Since the Central Park Conservancy’s founding in 1980, our staff has taken photographs of the Park, documenting its landscapes, events, restoration work, and more. While today our photographers use digital cameras, early photographs were taken on black and white film—which we now scan to preserve the Park’s picturesque past for generations to come. The following snowy scenes from the 1980s and 1990s are some of our most recently digitized images.
Though a blanket of fresh snow gives the Park an almost timeless quality, these black and white images from our archive remind us of the improvements made through the Conservancy’s work. Belvedere Castle, for instance, is shown here shortly before our first restoration of the iconic structure in 1983—and before we recreated the wood pavilion and tower from its original design, in 2019. We’ve also restored the Mall and rebuilt the rustic bridge in the Ramble, as well as the Bow Bridge and Western Shore Boat Landings.

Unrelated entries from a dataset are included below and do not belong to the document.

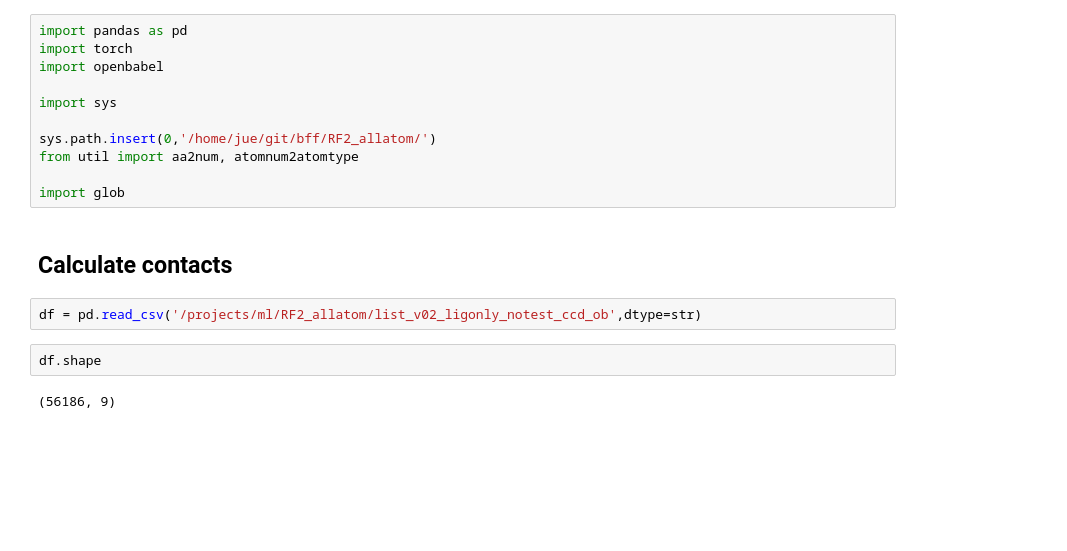
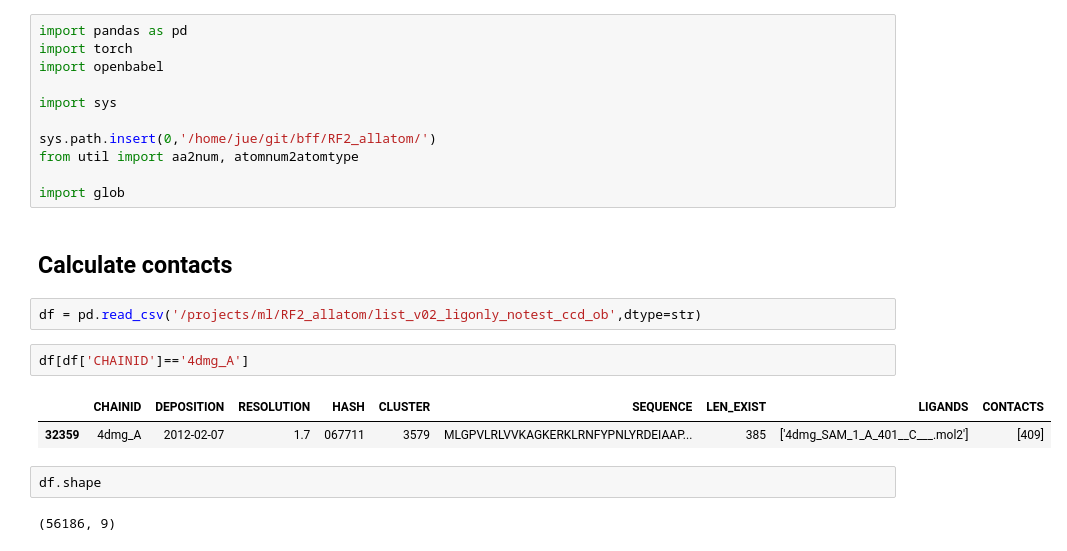
Before and after one commit to RosettaCommons/foundry, a Jupyter notebook: notebooks/filter_sm_compl_data.ipynb, the cells around one changed output. Cells and saved outputs as stored; diff of their text form; blank space fills up the shorter version.

```diff
--- a/notebooks/filter_sm_compl_data.ipynb
+++ b/notebooks/filter_sm_compl_data.ipynb
@@ -48,6 +48,11 @@ import glob
 ## Calculate contacts
 # %%
 df = pd.read_csv('/projects/ml/RF2_allatom/list_v02_ligonly_notest_ccd_ob',dtype=str)
+# %%
+df[df['CHAINID']=='4dmg_A']
+# %% [output]
+|  | CHAINID | DEPOSITION | RESOLUTION | HASH | CLUSTER | SEQUENCE | LEN_EXIST | LIGANDS | CONTACTS |
+| 32359 | 4dmg_A | 2012-02-07 | 1.7 | 067711 | 3579 | MLGPVLRLVVKAGKERKLRNFYPNLYRDEIAAP... | 385 | ['4dmg_SAM_1_A_401__C___.mol2'] | [409] |
 # %%
 df.shape
 # %% [output]
```
Also changed, not shown: parts of 18 cells of this notebook, 8 other files.
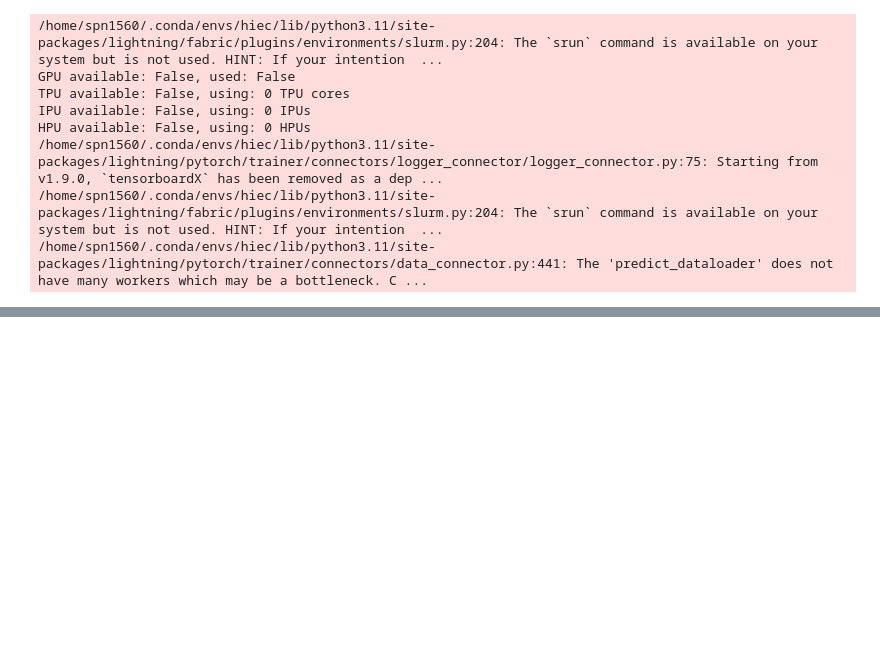
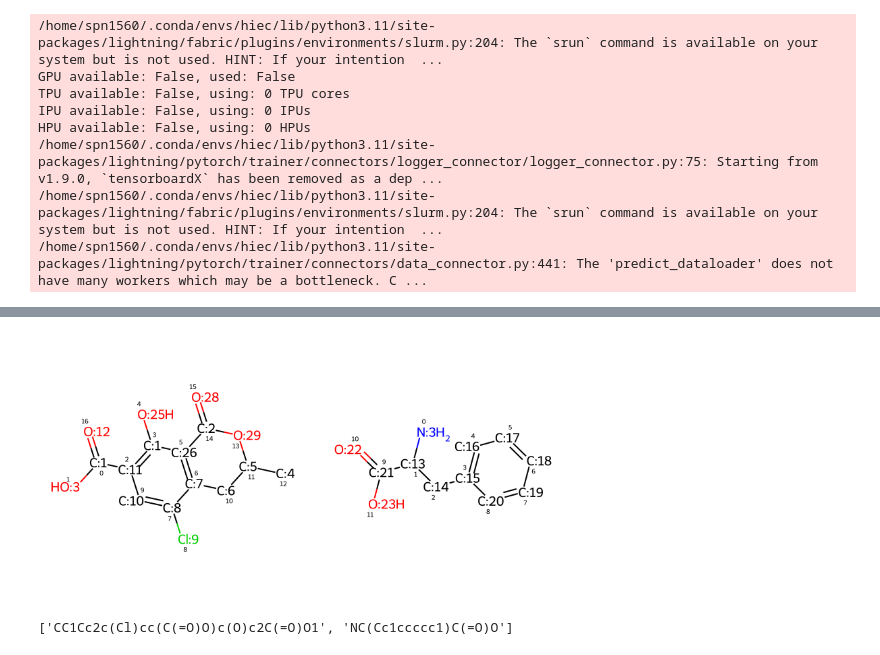
Before and after one commit to stefanpate/rcgnn, a Jupyter notebook: notebooks/gnn_play.ipynb, the cells around one changed output, grey strips where cells are left out. Saved outputs shown, nothing was run; the diff lists cells and outputs as text; code cells hidden in the pictures; blank space fills up the shorter version.

```diff
--- a/notebooks/gnn_play.ipynb
+++ b/notebooks/gnn_play.ipynb
@@ -133,0 +204,9 @@ print(scores)
+# %%
+output_am = [Chem.MolFromSmiles(Chem.CanonSmiles(elt)) for elt in am_smarts.split(">>")[1].split(".")]
+Draw.MolsToGridImage(output_am, subImgSize=(400, 400))
+# %% [output]
+[figure, added]
+# %%
+print(smarts.split(">>")[1].split('.'))
+# %% [output]
+['CC1Cc2c(Cl)cc(C(=O)O)c(O)c2C(=O)O1', 'NC(Cc1ccccc1)C(=O)O']
```
Also changed, not shown: parts of 21 cells of this notebook, 30 other files.
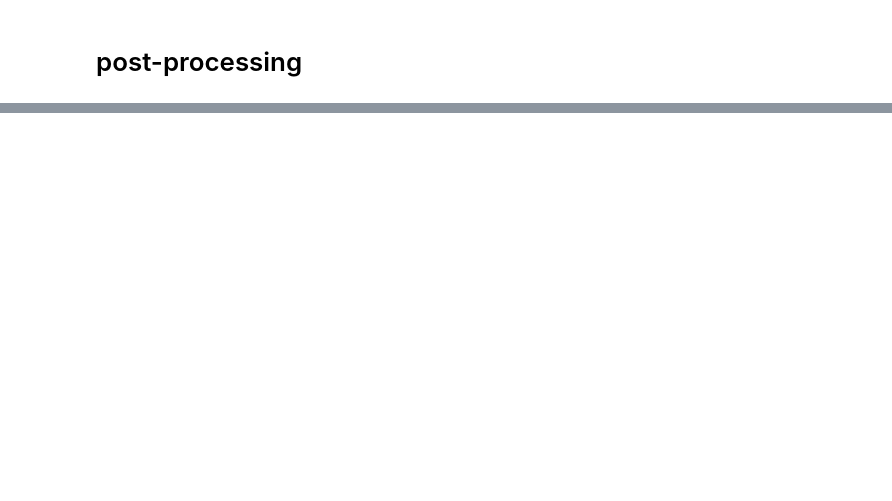
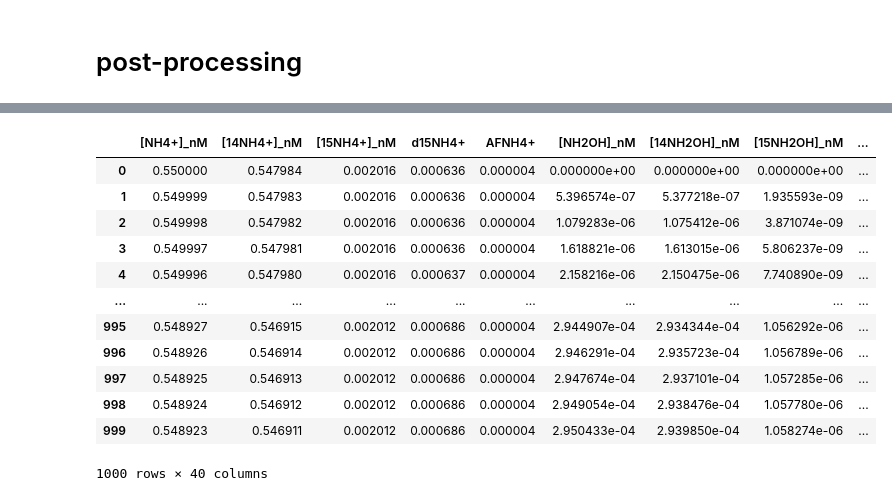
Before and after one commit to ckelly314/isotopomer-soup, a Jupyter notebook: 15N model.ipynb, the cells around one changed output, grey strips where cells are left out. Cells and saved outputs as stored; diff of their text form; code cells hidden in the pictures; blank space fills up the shorter version.

```diff
--- a/15N model.ipynb
+++ b/15N model.ipynb
@@ -477,2 +578,2 @@ def postprocess(tracers):
 # %%
-output = postprocess(tracers)
+output = sc.postprocess(bgc, isos, tracers, result.x, model="modelv3")
@@ -484,4 +590,20 @@ print(output['check_mass_conservation'].max())
 31875.363511943997
+# %%
+output/1000 # convert all units from nM or nM/day to uM or uM/day
+# %% [output]
+|  | [NH4+]_nM | [14NH4+]_nM | [15NH4+]_nM | d15NH4+ | AFNH4+ | [NH2OH]_nM | [14NH2OH]_nM | [15NH2OH]_nM | ... |
+| 0 | 0.550000 | 0.547984 | 0.002016 | 0.000636 | 0.000004 | 0.000000e+00 | 0.000000e+00 | 0.000000e+00 | ... |
+| 1 | 0.549999 | 0.547983 | 0.002016 | 0.000636 | 0.000004 | 5.396574e-07 | 5.377218e-07 | 1.935593e-09 | ... |
+| 2 | 0.549998 | 0.547982 | 0.002016 | 0.000636 | 0.000004 | 1.079283e-06 | 1.075412e-06 | 3.871074e-09 | ... |
+| 3 | 0.549997 | 0.547981 | 0.002016 | 0.000636 | 0.000004 | 1.618821e-06 | 1.613015e-06 | 5.806237e-09 | ... |
+| 4 | 0.549996 | 0.547980 | 0.002016 | 0.000637 | 0.000004 | 2.158216e-06 | 2.150475e-06 | 7.740890e-09 | ... |
+| ... | ... | ... | ... | ... | ... | ... | ... | ... | ... |
+| 995 | 0.548927 | 0.546915 | 0.002012 | 0.000686 | 0.000004 | 2.944907e-04 | 2.934344e-04 | 1.056292e-06 | ... |
+| 996 | 0.548926 | 0.546914 | 0.002012 | 0.000686 | 0.000004 | 2.946291e-04 | 2.935723e-04 | 1.056789e-06 | ... |
+| 997 | 0.548925 | 0.546913 | 0.002012 | 0.000686 | 0.000004 | 2.947674e-04 | 2.937101e-04 | 1.057285e-06 | ... |
+| 998 | 0.548924 | 0.546912 | 0.002012 | 0.000686 | 0.000004 | 2.949054e-04 | 2.938476e-04 | 1.057780e-06 | ... |
+| 999 | 0.548923 | 0.546911 | 0.002012 | 0.000686 | 0.000004 | 2.950433e-04 | 2.939850e-04 | 1.058274e-06 | ... |
+1000 rows × 40 columns
 # %%
 fig, ax = plt.subplots(1,1, figsize = (3,2))
 
```
Also changed, not shown: parts of 23 cells of this notebook, 7 other files.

Of course, there are constants, such as the Park itself and the people enjoying it. No matter the year, the Park is stunning in the snow, giving visitors the opportunity to stroll through a winter wonderland… and even break out their skis.
Juneteenth is a day that marks the end of slavery, celebrates Black culture and accomplishments, and acknowledges the systemic injustices people of color continue to face. It is also a time to reflect on Seneca Village, its residents, and its legacy.
Tags: Families / History / Park Experts / First-Time Visitors
The current movement for racial justice—which includes elevating Black history and culture and bringing new stories to light—has sparked a renewed interest in Seneca Village, a community of predominantly African-Americans that existed before the creation of Central Park.
Tags: Tips for Visiting / About the Conservancy
About the Conservancy
Urban greenspaces like Central Park connect city dwellers to the intricate and dynamic ecological systems we need for reflection and recreation, and other species count on for survival.
Tags: Conservancy Staff / Pollinators / About the Conservancy / Nature Lovers
An introduction to Seneca Village, the largest community of free African-American property owners in pre-Civil War New York.
Tags: About the Conservancy / History